• **YOUR OBJECTIVE**
Print the complete set of entries exactly.

____

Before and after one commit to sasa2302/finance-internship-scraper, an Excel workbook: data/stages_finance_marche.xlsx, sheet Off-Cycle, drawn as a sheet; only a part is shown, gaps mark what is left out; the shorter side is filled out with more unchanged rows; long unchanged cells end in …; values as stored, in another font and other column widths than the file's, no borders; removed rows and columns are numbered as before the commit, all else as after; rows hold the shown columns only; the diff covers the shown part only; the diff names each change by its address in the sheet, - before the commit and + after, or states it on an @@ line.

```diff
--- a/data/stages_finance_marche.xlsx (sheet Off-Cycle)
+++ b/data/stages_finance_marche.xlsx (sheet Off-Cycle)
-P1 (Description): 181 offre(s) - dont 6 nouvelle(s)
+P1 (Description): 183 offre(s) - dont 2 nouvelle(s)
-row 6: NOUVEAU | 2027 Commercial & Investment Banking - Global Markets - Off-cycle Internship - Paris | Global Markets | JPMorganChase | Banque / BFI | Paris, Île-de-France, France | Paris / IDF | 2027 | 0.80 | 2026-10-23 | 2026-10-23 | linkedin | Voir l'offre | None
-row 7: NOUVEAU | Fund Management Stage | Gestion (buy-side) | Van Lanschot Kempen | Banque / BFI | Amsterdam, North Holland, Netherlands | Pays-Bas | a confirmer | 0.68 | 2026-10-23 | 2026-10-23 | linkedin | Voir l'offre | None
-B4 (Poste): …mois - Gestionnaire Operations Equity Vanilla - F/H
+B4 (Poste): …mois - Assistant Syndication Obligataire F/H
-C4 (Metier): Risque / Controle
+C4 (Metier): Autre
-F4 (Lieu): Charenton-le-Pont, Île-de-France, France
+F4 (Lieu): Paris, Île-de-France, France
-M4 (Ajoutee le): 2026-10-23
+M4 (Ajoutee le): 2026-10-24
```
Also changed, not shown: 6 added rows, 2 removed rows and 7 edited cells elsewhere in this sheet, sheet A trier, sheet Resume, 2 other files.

____

• **RESULT OF THIS EXERCISE**
Before and after one commit to sasa2302/finance-internship-scraper, an Excel workbook: data/stages_finance_marche.xlsx, sheet Off-Cycle, drawn as a sheet; only a part is shown, gaps mark what is left out; the shorter side is filled out with more unchanged rows; long unchanged cells end in …; values as stored, in another font and other column widths than the file's, no borders; removed rows and columns are numbered as before the commit, all else as after; rows hold the shown columns only; the diff covers the shown part only; the diff names each change by its address in the sheet, - before the commit and + after, or states it on an @@ line.

```diff
--- a/data/stages_finance_marche.xlsx (sheet Off-Cycle)
+++ b/data/stages_finance_marche.xlsx (sheet Off-Cycle)
-P1 (Description): 181 offre(s) - dont 6 nouvelle(s)
+P1 (Description): 183 offre(s) - dont 2 nouvelle(s)
-row 6: NOUVEAU | 2027 Commercial & Investment Banking - Global Markets - Off-cycle Internship - Paris | Global Markets | JPMorganChase | Banque / BFI | Paris, Île-de-France, France | Paris / IDF | 2027 | 0.80 | 2026-10-23 | 2026-10-23 | linkedin | Voir l'offre | None
-row 7: NOUVEAU | Fund Management Stage | Gestion (buy-side) | Van Lanschot Kempen | Banque / BFI | Amsterdam, North Holland, Netherlands | Pays-Bas | a confirmer | 0.68 | 2026-10-23 | 2026-10-23 | linkedin | Voir l'offre | None
-B4 (Poste): …mois - Gestionnaire Operations Equity Vanilla - F/H
+B4 (Poste): …mois - Assistant Syndication Obligataire F/H
-C4 (Metier): Risque / Controle
+C4 (Metier): Autre
-F4 (Lieu): Charenton-le-Pont, Île-de-France, France
+F4 (Lieu): Paris, Île-de-France, France
-M4 (Ajoutee le): 2026-10-23
+M4 (Ajoutee le): 2026-10-24
```
Also changed, not shown: 6 added rows, 2 removed rows and 7 edited cells elsewhere in this sheet, sheet A trier, sheet Resume, 2 other files.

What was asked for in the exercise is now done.